Remembering the fallen British Olympians of World War One

09 November 2014 / 09:43

Olympians led the way to the battlefront in 1914 with many perishing in four terrible years of fighting, among them over fifty British athletes.

War came only weeks after celebrations in Paris marking the 20th anniversary of the modern Olympic Movement with IOC President Baron Pierre de Coubertin wondering “will war someday shatter the Olympic framework?”

The conflict certainly shattered families. Sprinter Arthur Anderson competed at the 1912 Stockholm Olympics and emerged from the war with the Distinguished Service Order (DSO) and the Military Cross (MC).

His younger brother Laurie was not so lucky. He too was an Olympian in 1912 and reached the rank of second lieutenant with the third battalion Cheshire Regiment but fell at Ypres aged just 25.His name is inscribed on the Menin Gate memorial.

Noel and Christopher Chavasse were identical twins who competed over 400m at the 1908 Olympics in London .When war arrived, Christopher became an army chaplain while Noel took a post as a doctor in the Royal Army Medical Corps and later 10th battalion Kings Liverpool Regiment.

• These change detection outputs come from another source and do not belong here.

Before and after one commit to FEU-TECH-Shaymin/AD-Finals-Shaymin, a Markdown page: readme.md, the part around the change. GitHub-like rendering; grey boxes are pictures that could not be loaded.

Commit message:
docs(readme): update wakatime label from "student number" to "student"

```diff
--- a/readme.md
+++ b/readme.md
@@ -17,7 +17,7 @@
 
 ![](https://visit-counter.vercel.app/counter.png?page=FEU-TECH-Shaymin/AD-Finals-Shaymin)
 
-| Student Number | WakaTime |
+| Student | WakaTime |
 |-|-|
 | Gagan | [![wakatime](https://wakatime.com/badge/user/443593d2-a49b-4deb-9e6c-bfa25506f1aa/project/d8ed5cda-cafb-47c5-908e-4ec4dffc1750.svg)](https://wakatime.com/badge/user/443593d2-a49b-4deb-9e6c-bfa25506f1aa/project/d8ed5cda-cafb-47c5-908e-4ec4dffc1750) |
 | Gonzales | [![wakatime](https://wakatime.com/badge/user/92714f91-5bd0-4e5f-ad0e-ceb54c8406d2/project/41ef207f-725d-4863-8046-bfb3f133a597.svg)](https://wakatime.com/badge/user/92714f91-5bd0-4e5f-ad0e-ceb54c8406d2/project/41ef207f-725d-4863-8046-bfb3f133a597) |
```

Noel was awarded the Victoria Cross (VC) after treating the wounded under fierce fire and is thought to have saved 20 lives over two days. His London Gazette citation read “his courage and self sacrifice were beyond praise.”  He died under heavy shelling at Ypres in 1917 and was posthumously awarded a bar to his VC.

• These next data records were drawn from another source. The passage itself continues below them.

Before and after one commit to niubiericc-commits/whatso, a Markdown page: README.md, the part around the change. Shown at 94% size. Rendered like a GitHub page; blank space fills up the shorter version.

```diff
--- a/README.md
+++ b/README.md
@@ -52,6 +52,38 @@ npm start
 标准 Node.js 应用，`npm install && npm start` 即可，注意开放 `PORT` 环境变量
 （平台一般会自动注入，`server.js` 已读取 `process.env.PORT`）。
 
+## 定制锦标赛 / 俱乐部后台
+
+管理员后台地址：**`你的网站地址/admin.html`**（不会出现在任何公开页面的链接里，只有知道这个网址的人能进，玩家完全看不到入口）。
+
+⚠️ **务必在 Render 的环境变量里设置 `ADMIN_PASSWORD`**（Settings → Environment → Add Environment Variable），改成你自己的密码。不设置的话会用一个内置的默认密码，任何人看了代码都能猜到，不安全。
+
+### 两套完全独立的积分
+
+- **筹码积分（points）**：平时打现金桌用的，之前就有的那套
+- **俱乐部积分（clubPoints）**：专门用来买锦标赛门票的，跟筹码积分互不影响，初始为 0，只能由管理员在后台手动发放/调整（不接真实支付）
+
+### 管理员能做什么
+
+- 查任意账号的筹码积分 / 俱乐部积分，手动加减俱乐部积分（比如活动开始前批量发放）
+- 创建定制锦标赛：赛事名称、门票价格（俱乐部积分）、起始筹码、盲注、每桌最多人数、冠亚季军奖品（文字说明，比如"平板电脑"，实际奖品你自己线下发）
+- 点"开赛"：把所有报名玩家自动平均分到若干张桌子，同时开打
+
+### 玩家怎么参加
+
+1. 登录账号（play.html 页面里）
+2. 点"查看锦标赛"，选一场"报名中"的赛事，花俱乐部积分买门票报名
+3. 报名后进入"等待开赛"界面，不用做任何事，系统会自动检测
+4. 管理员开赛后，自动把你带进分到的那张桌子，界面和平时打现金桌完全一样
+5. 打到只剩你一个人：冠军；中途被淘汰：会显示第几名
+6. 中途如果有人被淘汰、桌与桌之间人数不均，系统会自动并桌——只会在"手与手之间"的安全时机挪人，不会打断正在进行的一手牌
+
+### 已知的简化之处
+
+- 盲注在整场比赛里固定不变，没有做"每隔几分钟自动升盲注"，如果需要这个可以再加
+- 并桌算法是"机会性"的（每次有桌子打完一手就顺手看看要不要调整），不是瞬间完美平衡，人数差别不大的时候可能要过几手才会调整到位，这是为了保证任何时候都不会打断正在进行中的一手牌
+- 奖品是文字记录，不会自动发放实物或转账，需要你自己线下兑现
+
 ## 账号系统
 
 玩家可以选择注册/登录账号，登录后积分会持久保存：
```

The misery of war was a far cry from joyous Olympic celebration.  Major Reggie Pridmore of C Battery, the Royal Field Artillery died serving in Italy during the last year of the war, a decade after his ten goals helped England win Olympic hockey gold in 1908.

Awarded the Military Cross for his coolness under fire as Forward Observing Officer, his comrades erected a wooden cross with the inscription “a most gallant sportsman and comrade”.

Kenneth Powell was a gifted all rounder who competed in the 1908 110m hurdles as well as tennis, where he lost to the eventual silver medallist. He enlisted in the Honourable Artillery Company as a private but was killed in action at Ypres in 1915.

Olympic 400m runner Wyndham Halswelle served in the Boer War and soon became one of the finest Army athletes ever seen. He became Olympic champion in 1908 after an extraordinary 400m final against three Americans including John Carpenter.

“Carpenter's elbow undoubtedly touched my chest, for as I moved outwards to pass him he did likewise, keeping his right arm in front of me,” wrote Halswelle.

“In this manner he bored me across quite two thirds of the track, and entirely stopped my running."

Carpenter was disqualified, his team mates withdrew in protest so Halswelle ran alone to claim gold.

He received his prize from Queen Alexandra but quit the sport soon after to concentrate on his military career. When war broke out he had reached the rank of Captain. Wounded in action in France, he returned to the front where he died from a sniper's bullet in Neuve Chappelle in 1915.

Universities excelled in elite sport and particularly rowing with Magdalene College Oxford winning coxless four Olympic gold in 1908. The quartet seemed destined for great things but Captain John Somers-Smith lost his life in the assault on Gommecourt at the Somme in 1916.

Somers-Smith’s body was never recovered and his name is commemorated in a memorial on Thiepval Ridge. His crew mate Duncan Mackinnon, a Lieutenant in the Scots Guards, was killed in 1917 at Ypres.

When the guns stopped, Antwerp was confirmed as the Olympic host city for 1920 and many members of the British team paraded in military uniform.

Arnold Strode Jackson DSO, 1500m gold medallist in 1912, wrote to The Times:

“The cream of our manhood has disappeared. As a memorial to them let us spare no effort to produce men worthy of taking their place.”

The team for Paris in 1924 included Sir Philip Neame, awarded the VC whilst serving with the Royal Engineers in 1914. He won Olympic shooting gold in the Running Deer team event and remains the only man to hold both medals. The Prince of Wales led the British team in laying a wreath at the tomb of the Unknown Soldier in Paris.

Neame himself went on to serve again in the Second World War.